Draghi told an ECB conference in Sintra, Portugal, that “further cuts in policy rates… remain part of our tools.” He added that there was “considerable headroom” to re-start bond purchases, which inject newly created money into the financial system in the hope of boosting lending and economic activity.
Trump was quick to respond, writing on Twitter that the lower euro was “making it unfairly easier for them to compete against the USA. They have been getting away with this for years, along with China and others.”
The euro traded at $1.1189 at noon in Europe, down from $1.1241 before Draghi’s speech.
Rate cuts and monetary stimulus are aimed at loosening credit for businesses and consumers and at the same time can send a currency’s exchange rate lower. Since stimulus measures can do both, it can be a matter of debate about how much intent there was to lower the currency. A weaker euro can give European exporters a price advantage over U.S businesses.
Draghi said last year after a similar Trump tweet that “the exchange rate is not a policy target,” citing international agreements that countries should not deliberately weaken their currencies to gain trade advantage.
Trump has cited the currency issue in his criticism of Europe over what he describes as unfair trade practices.

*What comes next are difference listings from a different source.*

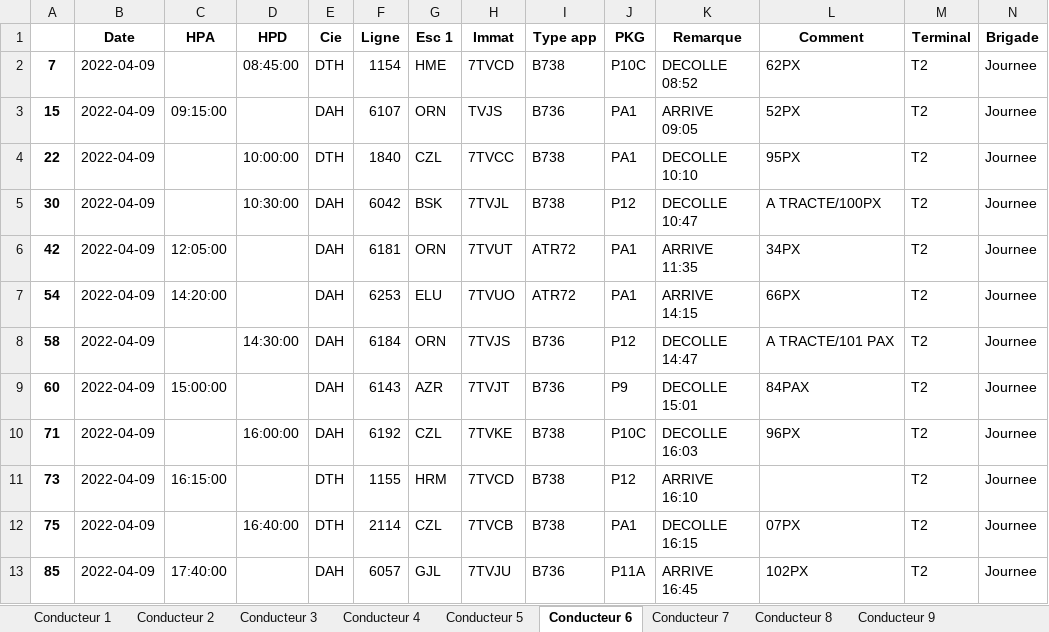
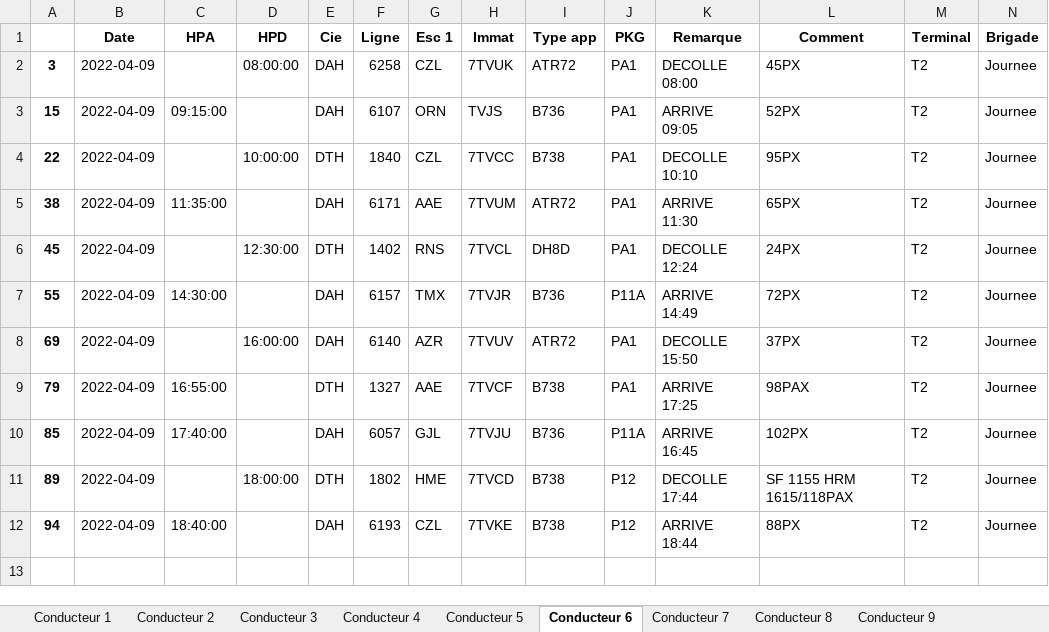
Before and after one commit to AM-2R/PFE, an Excel workbook: Conducteur2022-04-09-Journee.xlsx, sheet Conducteur 6, drawn as a sheet; values as stored, in another font and other column widths than the file's, no borders; removed rows and columns are numbered as before the commit, all else as after; the diff names each change by its address in the sheet, - before the commit and + after, or states it on an @@ line.

```diff
--- a/Conducteur2022-04-09-Journee.xlsx (sheet Conducteur 6)
+++ b/Conducteur2022-04-09-Journee.xlsx (sheet Conducteur 6)
-row 2: 7 | 2022-04-09 |  | 08:45:00 | DTH | 1154 | HME | 7TVCD | B738 | P10C | DECOLLE 08:52 | 62PX | T2 | Journee
+row 2: 3 | 2022-04-09 |  | 08:00:00 | DAH | 6258 | CZL | 7TVUK | ATR72 | PA1 | DECOLLE 08:00 | 45PX | T2 | Journee
-row 5: 30 | 2022-04-09 |  | 10:30:00 | DAH | 6042 | BSK | 7TVJL | B738 | P12 | DECOLLE 10:47 | A TRACTE/100PX | T2 | Journee
-row 6: 42 | 2022-04-09 | 12:05:00 |  | DAH | 6181 | ORN | 7TVUT | ATR72 | PA1 | ARRIVE 11:35 | 34PX | T2 | Journee
-A5: 54
+A5: 38
-C5 (HPA): 14:20:00
+C5 (HPA): 11:35:00
-F5 (Ligne): 6253
+F5 (Ligne): 6171
-G5 (Esc 1): ELU
+G5 (Esc 1): AAE
-H5 (Immat): 7TVUO
+H5 (Immat): 7TVUM
-K5 (Remarque): ARRIVE 14:15
+K5 (Remarque): ARRIVE 11:30
-L5 (Comment): 66PX
+L5 (Comment): 65PX
-row 8: 58 | 2022-04-09 |  | 14:30:00 | DAH | 6184 | ORN | 7TVJS | B736 | P12 | DECOLLE 14:47 | A TRACTE/101 PAX | T2 | Journee
-row 9: 60 | 2022-04-09 | 15:00:00 |  | DAH | 6143 | AZR | 7TVJT | B736 | P9 | DECOLLE 15:01 | 84PAX | T2 | Journee
-row 10: 71 | 2022-04-09 |  | 16:00:00 | DAH | 6192 | CZL | 7TVKE | B738 | P10C | DECOLLE 16:03 | 96PX | T2 | Journee
+row 6: 45 | 2022-04-09 |  | 12:30:00 | DTH | 1402 | RNS | 7TVCL | DH8D | PA1 | DECOLLE 12:24 | 24PX | T2 | Journee
+row 7: 55 | 2022-04-09 | 14:30:00 |  | DAH | 6157 | TMX | 7TVJR | B736 | P11A | ARRIVE 14:49 | 72PX | T2 | Journee
+row 8: 69 | 2022-04-09 |  | 16:00:00 | DAH | 6140 | AZR | 7TVUV | ATR72 | PA1 | DECOLLE 15:50 | 37PX | T2 | Journee
-A9: 73
+A9: 79
-C9 (HPA): 16:15:00
+C9 (HPA): 16:55:00
-F9 (Ligne): 1155
+F9 (Ligne): 1327
-G9 (Esc 1): HRM
+G9 (Esc 1): AAE
-H9 (Immat): 7TVCD
+H9 (Immat): 7TVCF
-J9 (PKG): P12
+J9 (PKG): PA1
-K9 (Remarque): ARRIVE 16:10
+K9 (Remarque): ARRIVE 17:25
-L9 (Comment): (empty)
+L9 (Comment): 98PAX
-row 12: 75 | 2022-04-09 |  | 16:40:00 | DTH | 2114 | CZL | 7TVCB | B738 | PA1 | DECOLLE 16:15 | 07PX | T2 | Journee
+row 11: 89 | 2022-04-09 |  | 18:00:00 | DTH | 1802 | HME | 7TVCD | B738 | P12 | DECOLLE 17:44 | SF 1155 HRM 1615/118PAX | T2 | Journee
+row 12: 94 | 2022-04-09 | 18:40:00 |  | DAH | 6193 | CZL | 7TVKE | B738 | P12 | ARRIVE 18:44 | 88PX | T2 | Journee
```
Also changed, not shown: sheet Conducteur 2, sheet Conducteur 4, sheet Conducteur 8, sheet Conducteur 1, sheet Conducteur 3, sheet Conducteur 7, 3 more sheets, Conducteur2022-04-10-Journee.xlsx, 4 other files.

Talk of re-starting stimulus comes only six months after the ECB phased out a 2.6 trillion euro ($2.9 trillion) bond-purchase program that pumped new money into the economy over almost four years in an attempt to drive inflation higher.
The ECB’s shift to a pro-stimulus stance mirrors that of the U.S. Federal Reserve, which has halted a series of interest rate hikes. Fed Chair Jay Powell has said that the Fed is prepared to respond if it decides the U.S.-China trade conflict is threatening the U.S. economy. Investors read his remarks as a signal that the Fed will likely cut interest rates this year.
Both the ECB and the Fed, which holds a policy meeting Tuesday and Wednesday, have cited similar reasons for their policy shift — the threat of a softening global economy if Trump and the Chinese don’t reach agreement on trade. Any rate cuts by the Fed could in theory add to pressure on the ECB if they result in a weaker dollar against the euro.
Eurozone inflation of 1.2 percent is below the European Central Bank’s goal of just under 2 percent, considered best for the economy, while growth prospects are under pressure from uncertainty about issues such as the U.S.-China trade dispute, which could lead to more tariffs and less trade. There is also no clarity on the terms of Britain’s planned departure from the European Union.
Draghi said that in the absence of stronger inflation “additional stimulus will be required” and that the bank would “use all the flexibility in our mandate” to push inflation toward the goal.
The remarks largely echoed statements at his news conference following the bank’s last policy meeting on June 6. On Tuesday he emphasized that bank officials “are not resigned to having a low rate of inflation forever, or even now.”
At the June 6 meeting the central bank extended the earliest date for an interest rate increase from year-end to the middle of next year.
The bank’s key policy rates are at record lows: zero for lending to banks and minus 0.4 percent on deposits left overnight at the ECB by commercial banks. The negative rate is a penalty aimed at pushing banks to lend the money.
The Frankfurt-based ECB sets monetary policy for the 19 European Union countries that have joined the shared euro currency. It tries to steer inflation by adjusting interest rate benchmarks and, if needed, by purchasing financial assets. Central bank actions have wide-ranging impact on consumer pocketbooks and the finances of banks, companies and governments. Lower rates and monetary stimulus measures mean cheaper borrowing, but scantier returns for savers. Stimulus can also push up the prices of assets such as stocks and bonds.